Segment Start: EXTRACTED ENTRIES

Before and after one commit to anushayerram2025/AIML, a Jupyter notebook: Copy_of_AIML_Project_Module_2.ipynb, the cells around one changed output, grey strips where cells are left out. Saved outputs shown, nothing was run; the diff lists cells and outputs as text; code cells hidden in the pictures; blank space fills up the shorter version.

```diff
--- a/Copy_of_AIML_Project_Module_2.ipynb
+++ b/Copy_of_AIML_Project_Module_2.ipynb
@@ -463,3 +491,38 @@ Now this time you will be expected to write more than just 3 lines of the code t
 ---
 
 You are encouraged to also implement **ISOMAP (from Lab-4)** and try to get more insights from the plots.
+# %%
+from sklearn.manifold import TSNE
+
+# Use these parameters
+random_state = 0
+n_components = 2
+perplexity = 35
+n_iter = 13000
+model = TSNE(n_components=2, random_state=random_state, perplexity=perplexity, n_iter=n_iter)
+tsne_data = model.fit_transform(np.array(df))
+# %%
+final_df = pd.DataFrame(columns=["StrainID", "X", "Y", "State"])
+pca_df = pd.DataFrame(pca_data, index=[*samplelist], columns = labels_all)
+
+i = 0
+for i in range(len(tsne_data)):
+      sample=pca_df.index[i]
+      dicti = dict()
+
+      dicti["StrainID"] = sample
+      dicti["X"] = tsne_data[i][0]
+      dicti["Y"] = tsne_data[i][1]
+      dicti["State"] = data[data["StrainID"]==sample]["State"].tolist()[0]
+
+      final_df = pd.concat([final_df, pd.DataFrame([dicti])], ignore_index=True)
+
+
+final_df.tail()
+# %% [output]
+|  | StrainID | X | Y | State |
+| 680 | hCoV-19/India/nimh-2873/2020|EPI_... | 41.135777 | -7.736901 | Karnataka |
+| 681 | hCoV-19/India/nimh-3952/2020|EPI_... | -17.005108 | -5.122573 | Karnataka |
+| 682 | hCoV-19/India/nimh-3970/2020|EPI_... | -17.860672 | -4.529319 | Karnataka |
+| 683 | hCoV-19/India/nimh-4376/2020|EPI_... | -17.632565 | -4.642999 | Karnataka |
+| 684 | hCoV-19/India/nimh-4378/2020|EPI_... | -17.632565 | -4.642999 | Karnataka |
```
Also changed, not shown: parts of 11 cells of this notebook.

Segment End: EXTRACTED ENTRIES

**WHAT YOU ARE ASKED TO DO:** For every line above that includes the word "dicti", return the line.

**RESPONSE TO THIS EXERCISE:**
+      dicti = dict()
+      dicti["StrainID"] = sample
+      dicti["X"] = tsne_data[i][0]
+      dicti["Y"] = tsne_data[i][1]
+      dicti["State"] = data[data["StrainID"]==sample]["State"].tolist()[0]
+      final_df = pd.concat([final_df, pd.DataFrame([dicti])], ignore_index=True)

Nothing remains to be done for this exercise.